One of the major reasons the Cougs were able to greatly surpass expectations this year was the emergence of Matt Way as a bonafide staff ace. Way went from a part-time starter last year to an all-Pac 10 performer this season. Time and time again, the lefty came through with great pitching performances that kept the Cougs in games and gave them the opportunity to make those trademark late-inning rallies just a little bit easier.
So how did a guy who started just five games last year with decent results turn into such a dominating performer? Well he gave up less runs of course. His ERA went from 4.01 down to a very pretty 2.49. So thats it, that's all we have to look at it. Matt Way is more awesome because he gives up less runs!
Well that is just a little too easy. To find out exactly where that one and a half run drop in ERA came from, we need to look at some slightly more advanced stats.
First, strikeout percentage (what's this?). Matt Way was significantly more proficient at striking guys out this year. He went from a not-too-shabby 21.5% last year to team-leading 27.2% this year. That's 5.7% less guys that even had the opportunity to put the ball in play to get a hit. For those of you that have ever watched baseball, you'll know that it is quite difficult to score runs without making contact (except of course that old sprint to first and make the turn to second when you walk trick in little league).
Second, BABIP (what the heck is that?). Less balls hit off of Way pitches landed safely for hits, to the tune of a 27 point drop (.322 to .295). For simplicity's sake, I'll break this down into two factors: luck and making better pitch locations. Luck involves things the pitcher can't control, like those little bloopers and seeing eye singles and how much ground the defense can actually cover to prevent them. Better pitch location (such as a fastball on the inside corner) can make it more difficult to make solid contact and get a hit. Better pitch location comes from more pinpoint control. I'm going to assume this was not the case for Mr. Way, since his walk percentage actually went up (6.6% to 7.4%).

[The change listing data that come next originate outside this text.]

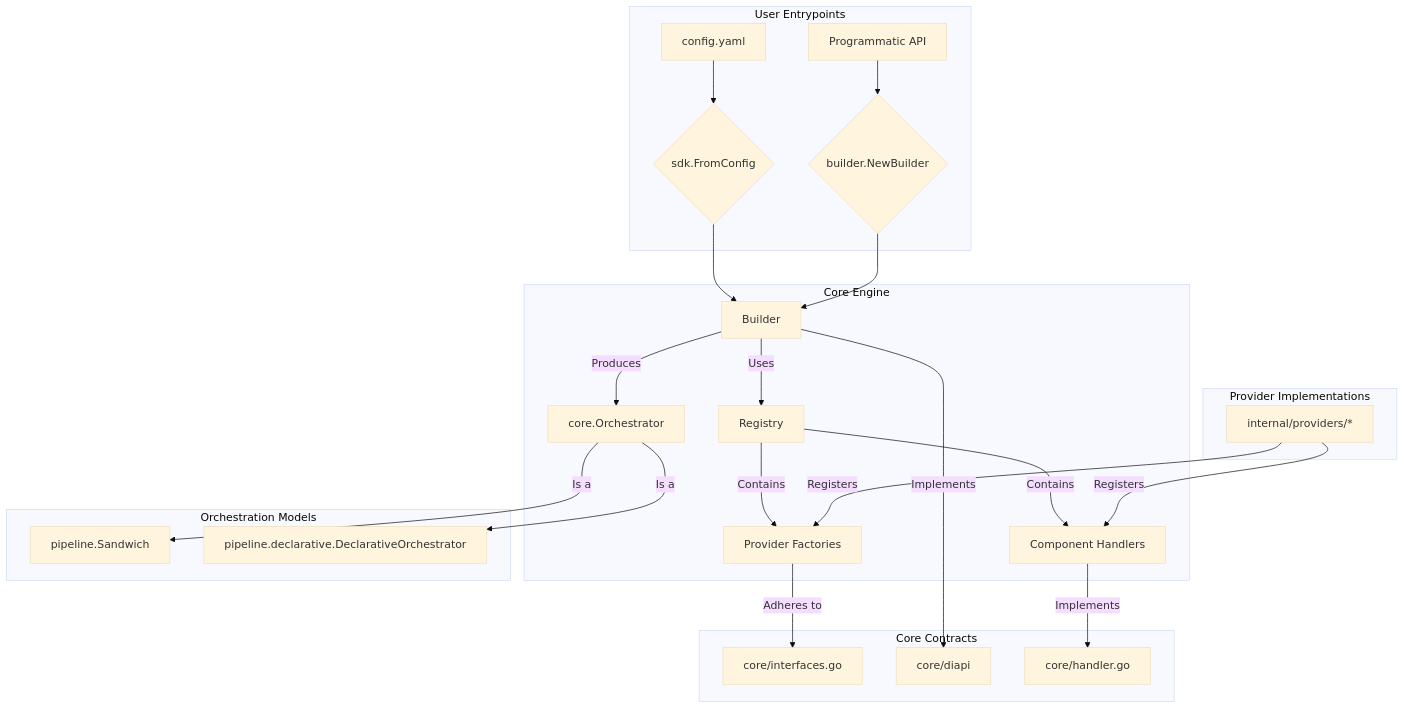
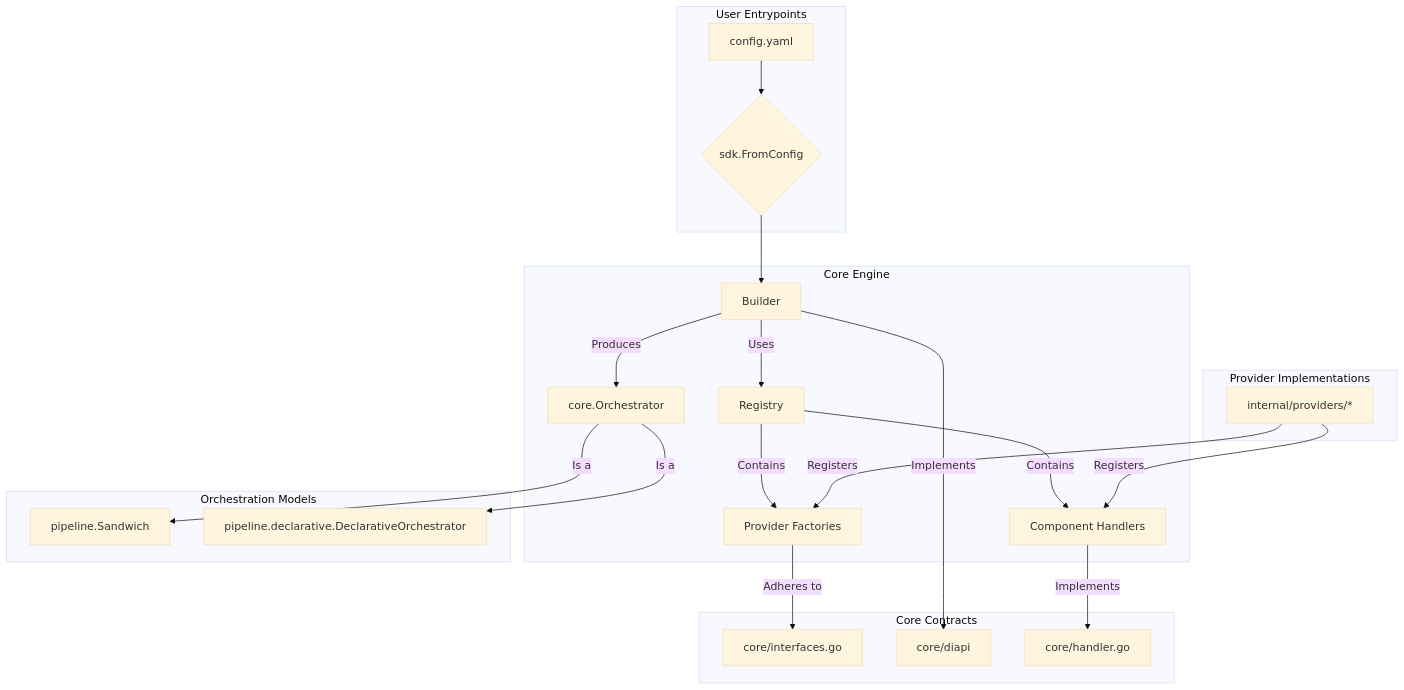
The diagram in docs/CONTEXT.md (duynguyendang/manglekit), drawn with Mermaid (base theme) before and after one commit. The commit also changed 13 other files, not shown here.

First line of the commit message:
fix(core): Resolve Final Architecture GAPs (ADR-1 & ADR-14) and Stabilize Core

````diff
--- a/docs/CONTEXT.md
+++ b/docs/CONTEXT.md
@@ -17,38 +17,36 @@
 ```mermaid
 graph TD
     subgraph "User Entrypoints"
         A[config.yaml] --> C{sdk.FromConfig}
-        B[Programmatic API] --> D{builder.NewBuilder}
     end
 
     subgraph "Core Engine"
         C --> E[Builder]
-        D --> E
         E -- Uses --> F[Registry]
         F -- Contains --> G[Component Handlers]
         F -- Contains --> H[Provider Factories]
         E -- Produces --> I[core.Orchestrator]
     end
 
     subgraph "Provider Implementations"
         J[internal/providers/*] -- Registers --> G
         J -- Registers --> H
     end
 
     subgraph "Orchestration Models"
         K[pipeline.Sandwich]
         L[pipeline.declarative.DeclarativeOrchestrator]
         I -- Is a --> K
         I -- Is a --> L
     end
 
     subgraph "Core Contracts"
         M[core/interfaces.go]
         N[core/diapi]
         O[core/handler.go]
     end
 
     E -- Implements --> N
     G -- Implements --> O
     H -- Adheres to --> M
 ```
````
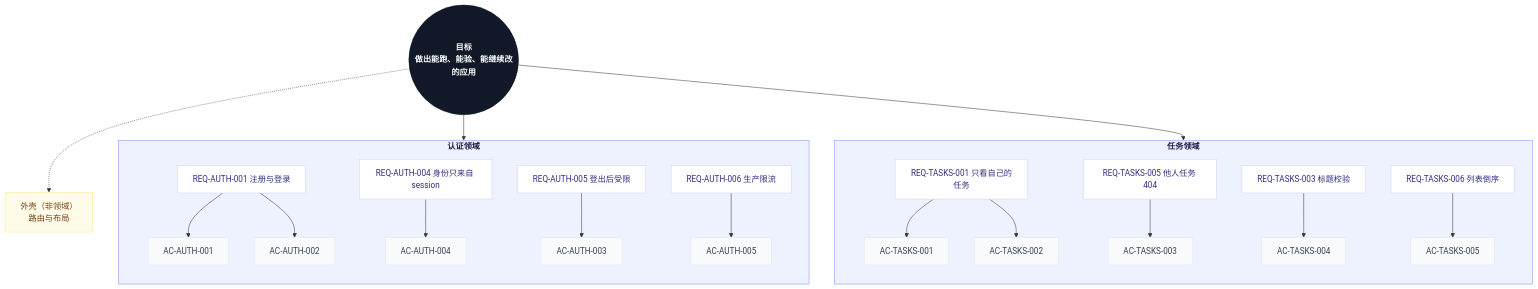
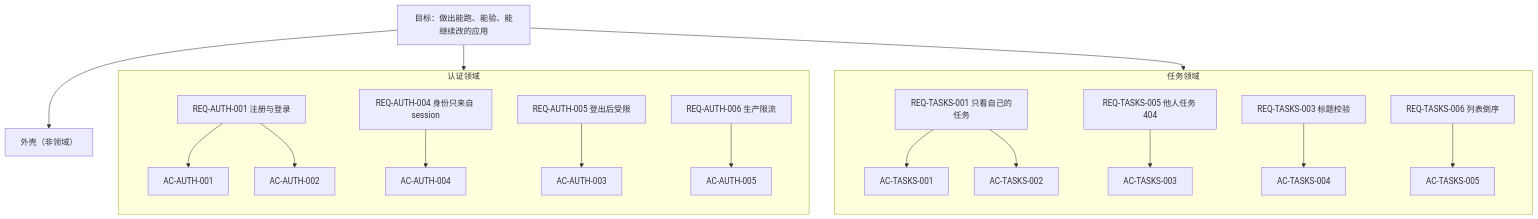
One commit to morewhyhan/Ignite changed the diagram in docs/GOAL.md. Above: the diagram before and after it, drawn with Mermaid. The commit also changed 1 other file, not shown here.

Commit message:
docs: use the default mermaid theme for the pyramid

````diff
--- a/docs/GOAL.md
+++ b/docs/GOAL.md
@@ -60,35 +60,23 @@
 ```mermaid
 flowchart TD
-  classDef goal fill:#111827,stroke:#111827,color:#fff,font-weight:bold
-  classDef domain fill:#eef2ff,stroke:#818cf8,color:#1e1b4b,font-weight:bold
-  classDef req fill:#ffffff,stroke:#c7d2fe,color:#312e81
-  classDef ac fill:#f8fafc,stroke:#e2e8f0,color:#334155
-  classDef note fill:#fefce8,stroke:#fde68a,color:#713f12
-
-  G(("目标<br/>做出能跑、能验、能继续改的应用"))
+  G["目标：做出能跑、能验、能继续改的应用"]
+  G --> A
+  G --> B
+  G --> S["外壳（非领域）"]
   subgraph A["认证领域"]
     direction TB
     R1["REQ-AUTH-001 注册与登录"] --> A1["AC-AUTH-001"]
     R1 --> A2["AC-AUTH-002"]
     R4["REQ-AUTH-004 身份只来自 session"] --> A4["AC-AUTH-004"]
     R5["REQ-AUTH-005 登出后受限"] --> A3["AC-AUTH-003"]
     R6["REQ-AUTH-006 生产限流"] --> A5["AC-AUTH-005"]
   end
   subgraph B["任务领域"]
     direction TB
     T1["REQ-TASKS-001 只看自己的任务"] --> AT1["AC-TASKS-001"]
     T1 --> AT2["AC-TASKS-002"]
     T5["REQ-TASKS-005 他人任务 404"] --> AT3["AC-TASKS-003"]
     T3["REQ-TASKS-003 标题校验"] --> AT4["AC-TASKS-004"]
     T6["REQ-TASKS-006 列表倒序"] --> AT5["AC-TASKS-005"]
   end
-  S["外壳（非领域）<br/>路由与布局"]
-  G --> A
-  G --> B
-  G -.-> S
-  class G goal
-  class A,B domain
-  class R1,R4,R5,R6,T1,T5,T3,T6 req
-  class A1,A2,A3,A4,A5,AT1,AT2,AT3,AT4,AT5 ac
-  class S note
 ```
````
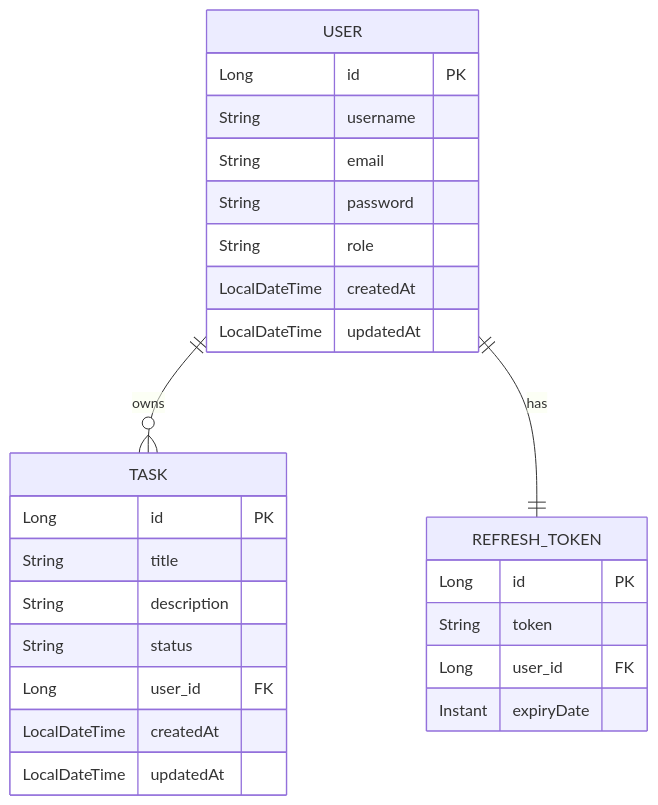
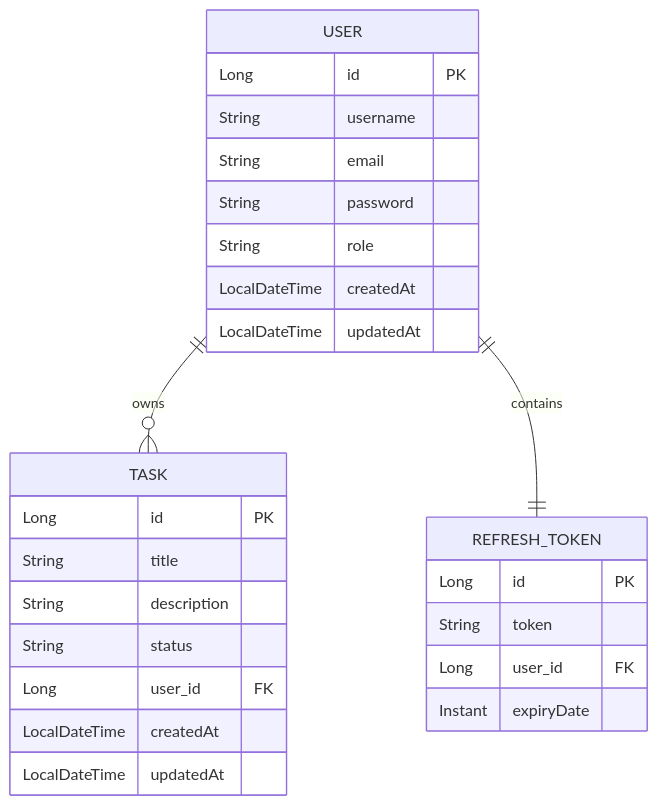
The fourth of 4 diagrams in README.md (huenguyenkim/Taskflow), drawn with Mermaid before and after one commit. The commit also changed other lines of this file, not shown here.

````diff
--- a/README.md
+++ b/README.md
@@ -192,33 +193,33 @@
 ```mermaid
 erDiagram
 
     USER ||--o{ TASK : owns
-    USER ||--|| REFRESH_TOKEN : has
+    USER ||--|| REFRESH_TOKEN : contains
 
     USER {
         Long id PK
         String username
         String email
         String password
         String role
         LocalDateTime createdAt
         LocalDateTime updatedAt
     }
 
     TASK {
         Long id PK
         String title
         String description
         String status
         Long user_id FK
         LocalDateTime createdAt
         LocalDateTime updatedAt
     }
 
     REFRESH_TOKEN {
         Long id PK
         String token
         Long user_id FK
         Instant expiryDate
     }
 ```
````
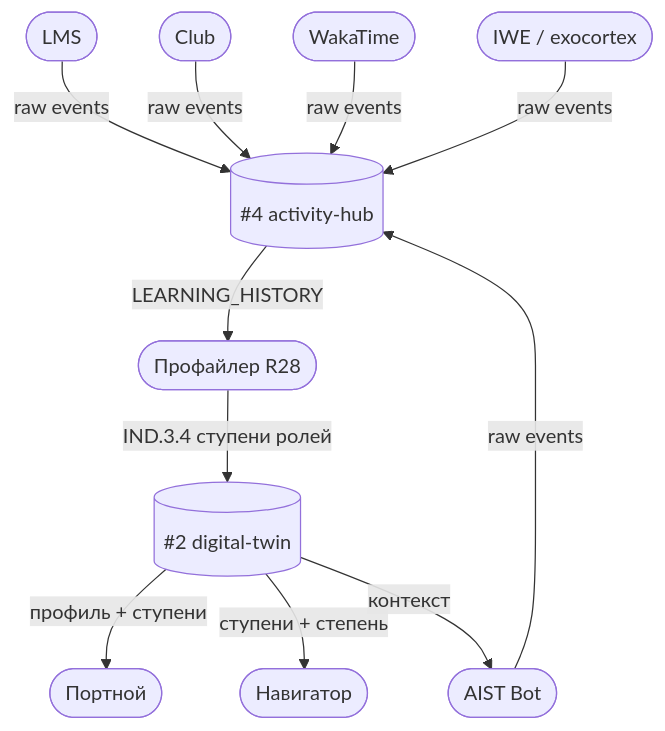
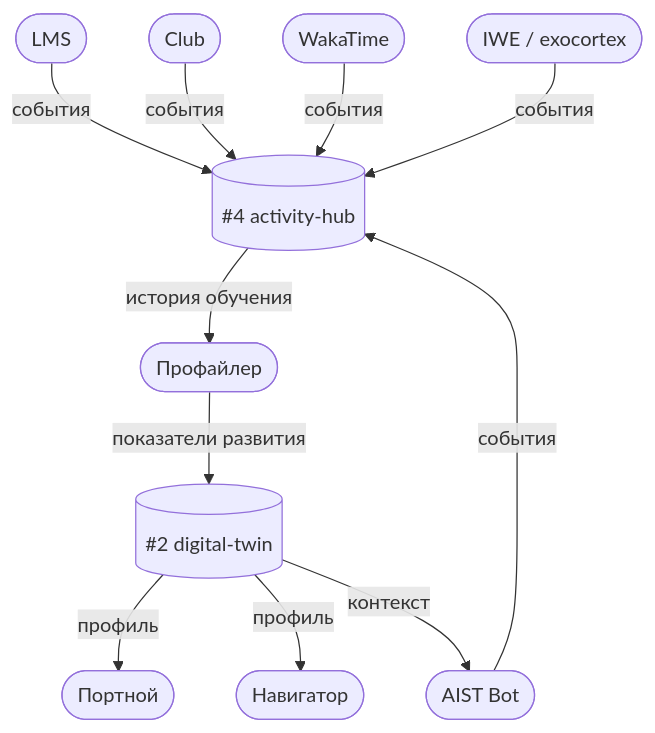
Before and after one commit to TserenTserenov/PACK-digital-platform: the third of 12 diagrams in pack/digital-platform/02-domain-entities/DP.ARCH.004-neon-data-architecture.md, drawn with Mermaid. The commit also changed other lines of this file, not shown here.

First line of the commit message:
fix(DP.ARCH.004): исправить диаграммы §4.0-4.5

````diff
--- a/pack/digital-platform/02-domain-entities/DP.ARCH.004-neon-data-architecture.md
+++ b/pack/digital-platform/02-domain-entities/DP.ARCH.004-neon-data-architecture.md
@@ -363,17 +371,17 @@
 ```mermaid
 graph TD
-    LMS([LMS]) -->|raw events| AH
-    Club([Club]) -->|raw events| AH
-    Bot([AIST Bot]) -->|raw events| AH
-    WakaTime([WakaTime]) -->|raw events| AH
-    IWE([IWE / exocortex]) -->|raw events| AH
+    LMS([LMS]) -->|"события"| AH
+    Club([Club]) -->|"события"| AH
+    Bot([AIST Bot]) -->|"события"| AH
+    WakaTime([WakaTime]) -->|"события"| AH
+    IWE([IWE / exocortex]) -->|"события"| AH
 
     AH[(#4 activity-hub)]
 
-    AH -->|LEARNING_HISTORY| Profiler([Профайлер R28])
-    Profiler -->|IND.3.4 ступени ролей| DT[(#2 digital-twin)]
+    AH -->|"история обучения"| Profiler([Профайлер])
+    Profiler -->|"показатели развития"| DT[(#2 digital-twin)]
 
-    DT -->|профиль + ступени| Tailor([Портной])
-    DT -->|ступени + степень| Navigator([Навигатор])
-    DT -->|контекст| Bot
+    DT -->|"профиль"| Tailor([Портной])
+    DT -->|"профиль"| Navigator([Навигатор])
+    DT -->|"контекст"| Bot
 ```
````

So Matt Way was luckier this year that he was last year. I didn't watch the team last season at all, and I've only had the chance to see a live broadcast of this season's Cougs once (on a four inch screen), so I cannot say for sure that the Washington State defense can cover more ground that it did last year. However, I would be willing to bet that they do.
To further back up this argument, compare Way's FIP (what's this) from the last two years. While his raw ERA went from 4.01 to 2.49, his FIP only dropped from 4.20 to 3.87. So when we take out fielding as a factor, 2008 Matt Way does not look much different from 2009 Matt Way. That small drop can be attributed to his improvement in striking out batters.
Does this mean we should be less confident with Matt on the mound against Arkansas? Of course not. If anything, you should be more confident now that you are aware of these numbers. If Matt is having an off day, he has 8 eight guys around him that can pick up the slack by preventing those fly balls from dropping in the gap and those grounders from sneaking through the hole. If Matt is on his game, then the only thing the Cougs will have left to do is decide whether they like their hog cooked on the rotisserie or buried in the ground.